Within these entries, which lines include the string "population"? Copy each one.

START Data to use

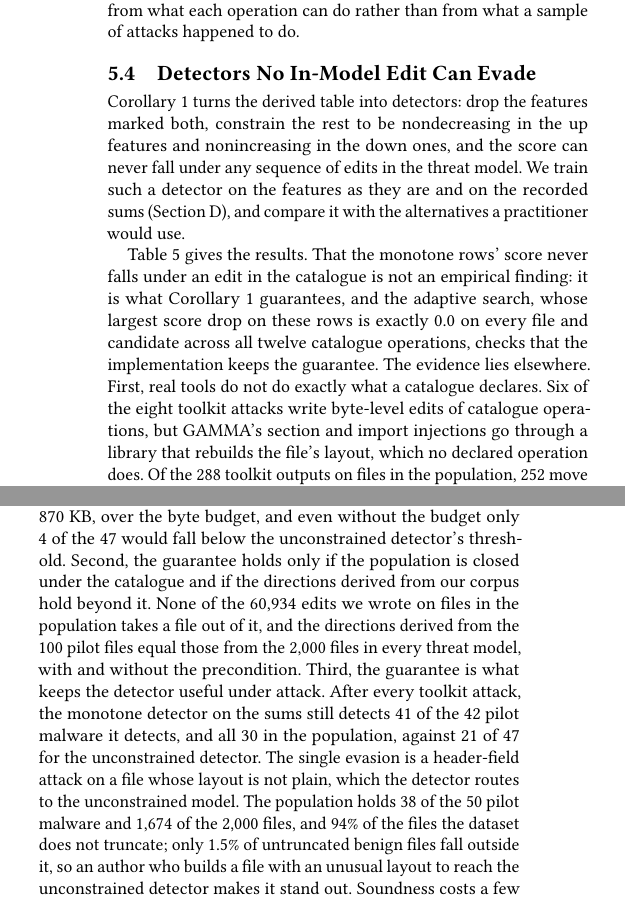
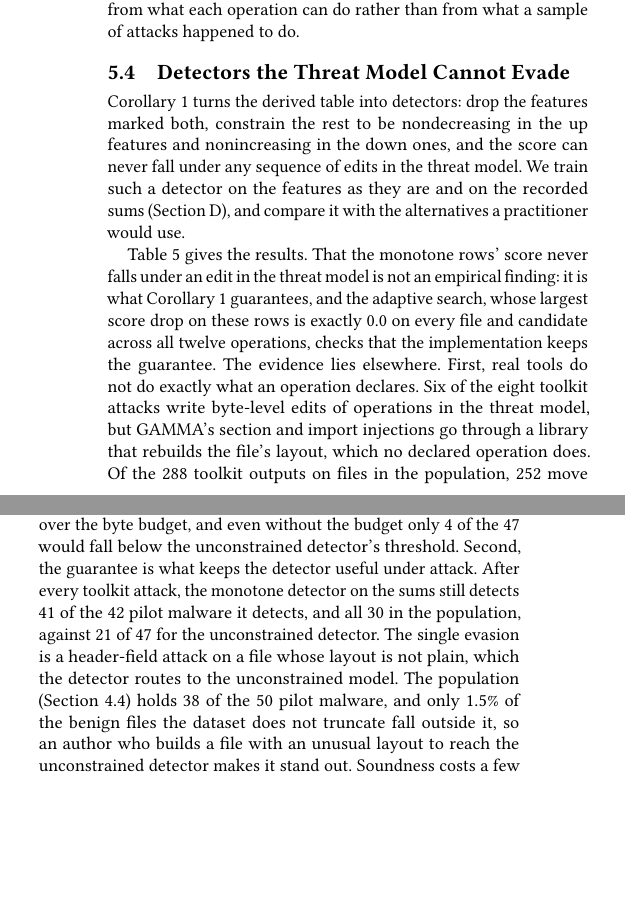
Before and after one commit to lkurlandski/ProvExp, a LaTeX paper (manuscript/main.tex, which reads manuscript/_f_evaluation.tex): two parts of the columns of page 9 of 15, joined at a grey line, cut so that both start at the same text, the shorter picture padded with empty space. Compiled offline with pdfLaTeX.

Commit message:
§5 blocks 2-3: 5.3 and 5.4 realigned (threat model, corpus check of signatures in 5.3, closure points to §4.4); §6 drops 'our margins'
Co-Authored-By: Claude Opus 5.5 <noreply@anthropic.com>

```diff
--- a/manuscript/_f_evaluation.tex
+++ b/manuscript/_f_evaluation.tex
@@ -190,7 +192,7 @@ defense was built on, the region certifies that defense by construction, includi
 evades. Computed directions avoid both failures, because they come from what each operation can do rather than from
 what a sample of attacks happened to do.
 
-\subsection{Detectors No In-Model Edit Can Evade}
+\subsection{Detectors the Threat Model Cannot Evade}
 \label{sec:eval:detectors}
 
 Corollary~\ref{cor:fw:robustness} turns the derived table into detectors: drop the features marked both, constrain the rest to
@@ -245,11 +247,11 @@ sequence of edits in the threat model. We train such a detector on the features
 % the beam's files on every row (checked 2026-11-05). The expert set has no adaptive cell: the search predicts with
 % the instrumented extractor only.
 
-\Cref{tab:eval:detectors} gives the results. That the monotone rows' score never falls under an edit in the
-catalogue is not an empirical finding: it is what Corollary~\ref{cor:fw:robustness} guarantees, and the adaptive
-search, whose largest score drop on these rows is exactly 0.0 on every file and candidate across all twelve catalogue
-operations, checks that the implementation keeps the guarantee. The evidence lies elsewhere. First, real tools do not do exactly what a catalogue
-declares. Six of the eight toolkit attacks write byte-level edits of catalogue operations, but GAMMA's section and
+\Cref{tab:eval:detectors} gives the results. That the monotone rows' score never falls under an edit in the threat
+model is not an empirical finding: it is what Corollary~\ref{cor:fw:robustness} guarantees, and the adaptive search,
+whose largest score drop on these rows is exactly 0.0 on every file and candidate across all twelve operations, checks
+that the implementation keeps the guarantee. The evidence lies elsewhere. First, real tools do not do exactly what an
+operation declares. Six of the eight toolkit attacks write byte-level edits of operations in the threat model, but GAMMA's section and
 import injections go through a library that rebuilds the file's layout, which no declared operation does. Of the 288
 toolkit outputs on files in the population, 252 move every feature within the derived table; the 36 others all come
 from the two rebuilding attacks, and most of them change the size of the resource directory, which the table holds
@@ -264,16 +266,12 @@ threshold.
 % artifacts/experiments/a1/toolkit-literature/s10 (10% subsample: ref 27/47 capped, 30 uncapped, low budget 26/47;
 % monotone rows 0/28, 0/30, 0/31 in population; PV-seen 0/22, low budget 4/22) and .../fullstore (unconstrained
 % full set 20/49, advtrain 21/48; sections 0). Sections on ref: >= 870 KB added (median ~1 MB), 4/47 below tau uncapped.
-Second, the guarantee holds only if the population is
-closed under the catalogue and if the directions derived from our corpus hold beyond it. None of the
-60,934 edits we wrote on files in the population takes a file out of it, and the directions derived from the 100 pilot files
-equal those from the 2,000 files in every threat model, with and without the precondition. Third, the guarantee is
-what keeps the detector useful under attack. After every toolkit attack, the monotone detector on the sums still
+Second, the guarantee is what keeps the detector useful under attack. After every toolkit attack, the monotone detector on the sums still
 detects 41 of the 42 pilot malware it detects, and all 30 in the population, against 21 of 47 for the unconstrained
 detector. The single evasion is a header-field attack on a file whose layout is not plain, which the detector routes
-to the unconstrained model. The population holds 38 of the 50 pilot malware and 1,674 of the 2,000 files, and 94\% of
-the files the dataset does not truncate; only 1.5\% of untruncated benign files fall outside it, so an author who
-builds a file with an unusual layout to reach the unconstrained detector makes it stand out. Soundness costs a few
+to the unconstrained model. The population (\Cref{sec:instances:population}) holds 38 of the 50 pilot malware, and
+only 1.5\% of the benign files the dataset does not truncate fall outside it, so an author who builds a file with an
+unusual layout to reach the unconstrained detector makes it stand out. Soundness costs a few
 points of detection: 89.6\% at 1\% false positives on the sums, against 93.5\% unconstrained. Reading the sums instead
 of the features recovers about two of those points, because the re-encodings keep features one-sided that their
 normalized readouts made two-sided.
```
Also changed, not shown: manuscript/_g_related_work.tex (+2 -1 lines), manuscript/_f_evaluation.tex (38 more changed lines).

END Data to use

Answer to the problem »
 toolkit outputs on files in the population, 252 move every feature within the derived table; the 36 others all come
 % monotone rows 0/28, 0/30, 0/31 in population; PV-seen 0/22, low budget 4/22) and .../fullstore (unconstrained
-Second, the guarantee holds only if the population is
-60,934 edits we wrote on files in the population takes a file out of it, and the directions derived from the 100 pilot files
 detects 41 of the 42 pilot malware it detects, and all 30 in the population, against 21 of 47 for the unconstrained
-to the unconstrained model. The population holds 38 of the 50 pilot malware and 1,674 of the 2,000 files, and 94\% of
+to the unconstrained model. The population (\Cref{sec:instances:population}) holds 38 of the 50 pilot malware, and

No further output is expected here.